The FDA has granted fast-track designation to SHP626 (volixibat, Shire) as an investigational treatment of adults who have nonalcoholic steatohepatitis (NASH) with liver fibrosis.
Shire is developing SHP626 as a once-daily, orally administered inhibitor of the apical sodium-dependent bile acid transporter (ASBT), a protein that is primarily responsible for recycling bile acids from the intestine to the liver. NASH is a serious, chronic liver disease for which there are no approved drugs.
The FDA’s fast-track designation for SHP626 in NASH was supported by preclinical and phase 1 studies. The FDA’s fast track is a process designed to facilitate the development and expedite the review of drugs to treat serious conditions and fill an unmet medical need. However, it does not guarantee that the FDA will ultimately approve SHP626 for NASH or the timing of any such approval.
Shire will initiate its phase 2 trial with SHP626 as a randomized, placebo-controlled, double-blind study to evaluate the safety, tolerability, and efficacy of three doses of volixibat over 48 weeks in adult patients with NASH. The phase 2 study will be conducted in the U.S., Canada, and the United Kingdom.
In preclinical and phase 1 studies, the safety, tolerability, and preliminary activity of SHP626 compared to placebo in healthy volunteers, as well as in overweight and obese volunteers, was assessed.

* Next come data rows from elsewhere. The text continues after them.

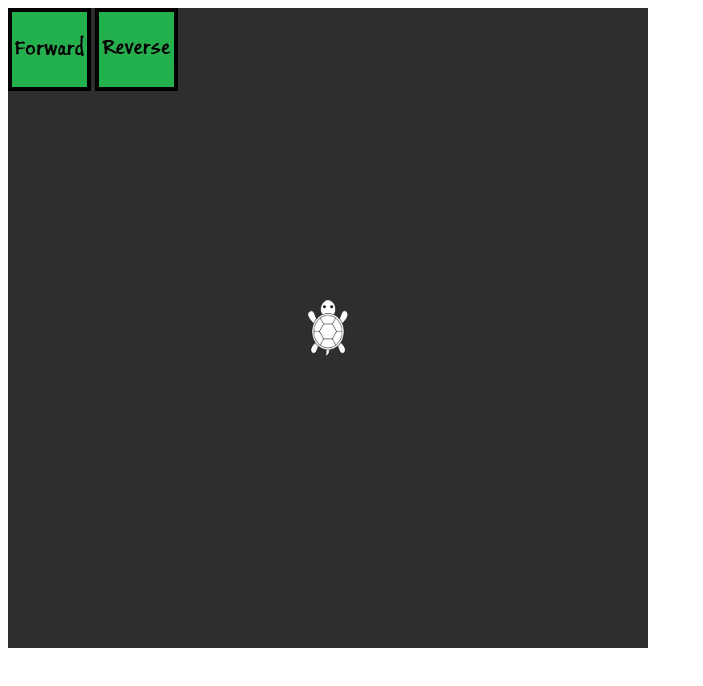
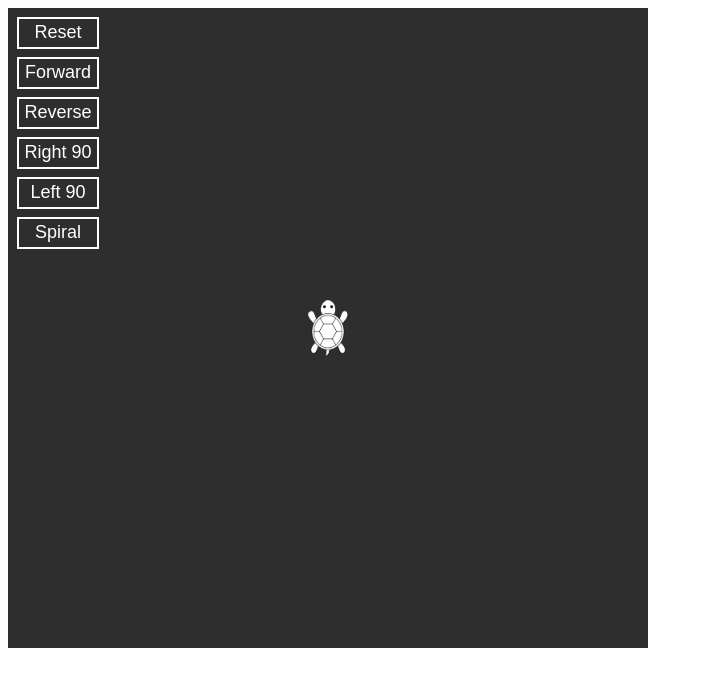
Before and after one commit to spurekar/Turtle, a plain HTML site: page index.html in a window 1280 px wide. Shown: the whole page, without its empty margins (0-703 px from the left). Drawn offline with Linux system fonts and the light colour scheme.

Commit message:
Buttons to move added to screen

```diff
--- a/dragdrop.js
+++ b/dragdrop.js
@@ -1,7 +1,22 @@
 ;
 
+var Dragger = function() {
+    //this.img = img;
+    this.xpos = 0;
+    this.ypos = 0;
+    this.current = false;
+    //this.img.addEventListener('mousedown', this.startDrag, false);
+    //this.addEventListenter('mouseup', this.stopDrag, false);
+    //this.addEventListener('mousemove', this.dragDiv, false);
+
+    this.draw = function() {
+        ctx.drawImage(this.img, this.xpos, this.ypos);
+    };
+};
+
+Dragger.prototype = {
     // start dragging
-function startDrag(e){
+    startDrag:function(e){
         // determine event object
         if(!e){var e=window.event};
         // determine target element
@@ -19,14 +34,14 @@ function startDrag(e){
         // calculate integer values for top and left properties
         coordX=parseInt(targ.style.left);
         coordY=parseInt(targ.style.top);
-    drag=true;
+        this.current = true;
         // move div element
         document.onmousemove=dragDiv;
-}
+    },
 
     // continue dragging
-function dragDiv(e){
-    if(!drag){return};
+    divDrag:function(e){
+        if(this.drag != true){return};
         if(!e){var e=window.event};
         var targ=e.target?e.target:e.srcElement;
         // move div element
@@ -34,12 +49,13 @@ function dragDiv(e){
         targ.style.top=coordY+e.clientY-offsetY+'px';
         console.log(targ.style.left,targ.style.top);
         return false;
-}
+    },
 
     // stop dragging
-function stopDrag(){
-    drag=false;
+    stopDrag:function(){
+        this.current = false;
     }
+};
 
 /*window.onload=function(){
   document.onmousedown=startDrag;
--- a/index.html
+++ b/index.html
@@ -20,8 +20,8 @@
 
 <body onload="main();" id="body" style="overflow: hidden" >
     <canvas id="canvas" style="position: absolute; z-index: 0"></canvas>
-    <img src="Forward.jpg" class="draggable" />
-    <img src="Reverse.jpg" class="draggable" />
+    <!--<img id="forward" src="Forward.jpg" style="top:0; left: 490px" class="draggable" />
+    <img id="reverse" src="Reverse.jpg" style="top:90px; left: 403px" class="draggable" />-->
 </body>
 
 </html>
--- a/turtle.js
+++ b/turtle.js
@@ -42,13 +42,17 @@ function init() {
     ctx.strokeStyle = "green";
     ctx.lineWidth = 2;
 
+   /* //Create dragging elements
+    forward = new Dragger();
+    forward.img = document.getElementById("forward");
+    forward.img.addEventListener('mousedown', forward.startDrag, false);
+    reverse = new Dragger();
+    reverse.img = document.getElementById("reverse");
+*/
+
     //Capture key presses
     addEventListener('keydown', keypress, false);
-    addEventListener('mousemove', trackPosition, false);
-    addEventListener('mousedown', startDrag, false);
-    addEventListener('mouseup',stopDrag,false);
-    //document.onmousedown=startDrag;
-    //document.onmousedown=stopDrag;
+    addEventListener('mousedown', btnClick, false);
 };
 
 function gameLoop() {
@@ -82,6 +86,11 @@ function draw() {
     ctx.stroke();
 
     clearBtn.draw();
+    forwardBtn.draw();
+    reverseBtn.draw();
+    rightTurnBtn.draw();
+    leftTurnBtn.draw();
+    spiralBtn.draw();
 
     ctx.restore();
 };
@@ -101,7 +110,7 @@ var Player = function() {
 Player.prototype= {
     turnTurtle:function(direction) {
         this.angle += {
-            "right": 45, "left": -45
+            "right": 90, "left": -90
         }[direction]
         rotate = this.angle;
         console.log(this.angle);
@@ -147,7 +156,7 @@ var degToRad = function(degrees) {
 };
 
 clearBtn = {
-    w: 70,
+    w: 80,
     h: 30,
     x: 10,
     y: 10,
@@ -161,9 +170,105 @@ clearBtn = {
         ctx.textAlign = "center";
         ctx.textBaseline = "middle";
         ctx.fillStyle = "white";
-        ctx.fillText("Reset", this.x+35, this.y+15 );
+        ctx.fillText("Reset", this.x+40, this.y+15 );
     }
 };
+
+forwardBtn = {
+    w: 80,
+    h: 30,
+    x: 10,
+    y: 50,
+
+    draw: function() {
+        ctx.strokeStyle = "white";
+        ctx.lineWidth = "2";
+        ctx.strokeRect(this.x,this.y,this.w,this.h);
+
+        ctx.font = "18px Arial, sans-serif";
+        ctx.textAlign = "center";
+        ctx.textBaseline = "middle";
+        ctx.fillStyle = "white";
+        ctx.fillText("Forward", this.x+40, this.y+15 );
+    }
+};
+
+reverseBtn = {
+    w: 80,
+    h: 30,
+    x: 10,
+    y: 90,
+
+    draw: function() {
+        ctx.strokeStyle = "white";
+        ctx.lineWidth = "2";
+        ctx.strokeRect(this.x,this.y,this.w,this.h);
+
+        ctx.font = "18px Arial, sans-serif";
+        ctx.textAlign = "center";
+        ctx.textBaseline = "middle";
+        ctx.fillStyle = "white";
+        ctx.fillText("Reverse", this.x+40, this.y+15 );
+    }
+};
+
+rightTurnBtn = {
+    w: 80,
+    h: 30,
+    x: 10,
+    y: 130,
+
+    draw: function() {
+        ctx.strokeStyle = "white";
+        ctx.lineWidth = "2";
+        ctx.strokeRect(this.x,this.y,this.w,this.h);
+
+        ctx.font = "18px Arial, sans-serif";
+        ctx.textAlign = "center";
+        ctx.textBaseline = "middle";
+        ctx.fillStyle = "white";
+        ctx.fillText("Right 90", this.x+40, this.y+15 );
+    }
+};
+
+leftTurnBtn = {
+    w: 80,
+    h: 30,
+    x: 10,
+    y: 170,
+
+    draw: function() {
+        ctx.strokeStyle = "white";
+        ctx.lineWidth = "2";
+        ctx.strokeRect(this.x,this.y,this.w,this.h);
+
+        ctx.font = "18px Arial, sans-serif";
+        ctx.textAlign = "center";
+        ctx.textBaseline = "middle";
+        ctx.fillStyle = "white";
+        ctx.fillText("Left 90", this.x+40, this.y+15 );
+    }
+};
+
+spiralBtn = {
+    w: 80,
+    h: 30,
+    x: 10,
+    y: 210,
+
+    draw: function() {
+        ctx.strokeStyle = "white";
+        ctx.lineWidth = "2";
+        ctx.strokeRect(this.x,this.y,this.w,this.h);
+
+        ctx.font = "18px Arial, sans-serif";
+        ctx.textAlign = "center";
+        ctx.textBaseline = "middle";
+        ctx.fillStyle = "white";
+        ctx.fillText("Spiral", this.x+40, this.y+15 );
+    }
+};
+
 
 function keypress(e) { //e is event given by listener
     switch (e.which) {
@@ -204,11 +309,26 @@ function keypress(e) { //e is event given by listener
 function btnClick(e) {
     //Store mouse positions
     var mx = e.offsetX;
+    var my = e.offsetY;
     console.log(mx,clearBtn.x);
 
     //Click start button
     if(mx >= clearBtn.x && mx <= (clearBtn.x + clearBtn.w)) {
-        main();
+        if(my >= clearBtn.y && my <= (clearBtn.y + clearBtn.h)) {
+            main();
+        }
+        if(my >= forwardBtn.y && my <= (forwardBtn.y + forwardBtn.h)) {
+            player.moveForward();
+        }
+        if(my >= reverseBtn.y && my <= (reverseBtn.y + reverseBtn.h)) {
+            player.moveBack();
+        }
+        if(my >= rightTurnBtn.y && my <= (rightTurnBtn.y + rightTurnBtn.h)) {
+            player.turnTurtle("right");
+        }
+        if(my >= leftTurnBtn.y && my <= (leftTurnBtn.y + leftTurnBtn.h)) {
+            player.turnTurtle("left");
+        }
     }
 };
 
```
Lines whose indentation alone changed are shown as unchanged.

The most common adverse events occurring in the phase 1 trials were gastrointestinal in nature, predominantly diarrhea. While this occurred in most patients, it was not considered serious. Alanine aminotransferase elevation, a serious adverse event determined to be related to the drug, was reported in one patient, which led to the discontinuation of treatment.
NASH is a type of nonalcoholic fatty liver disease characterized by inflammation and the accumulation of fat in the liver. It can be severe and lead to fibrosis, cirrhosis, liver failure, and liver cancer. There is a steady rise in the prevalence of NASH in the U.S. and globally, and the disease is typically associated with obesity, type-2 diabetes, hypertension, and high cholesterol and triglycerides. NASH is the second leading cause of liver transplantation in U.S. adults and is projected to become the leading cause for liver transplantation if the current trajectory continues.
Source: Shire; July 29, 2016.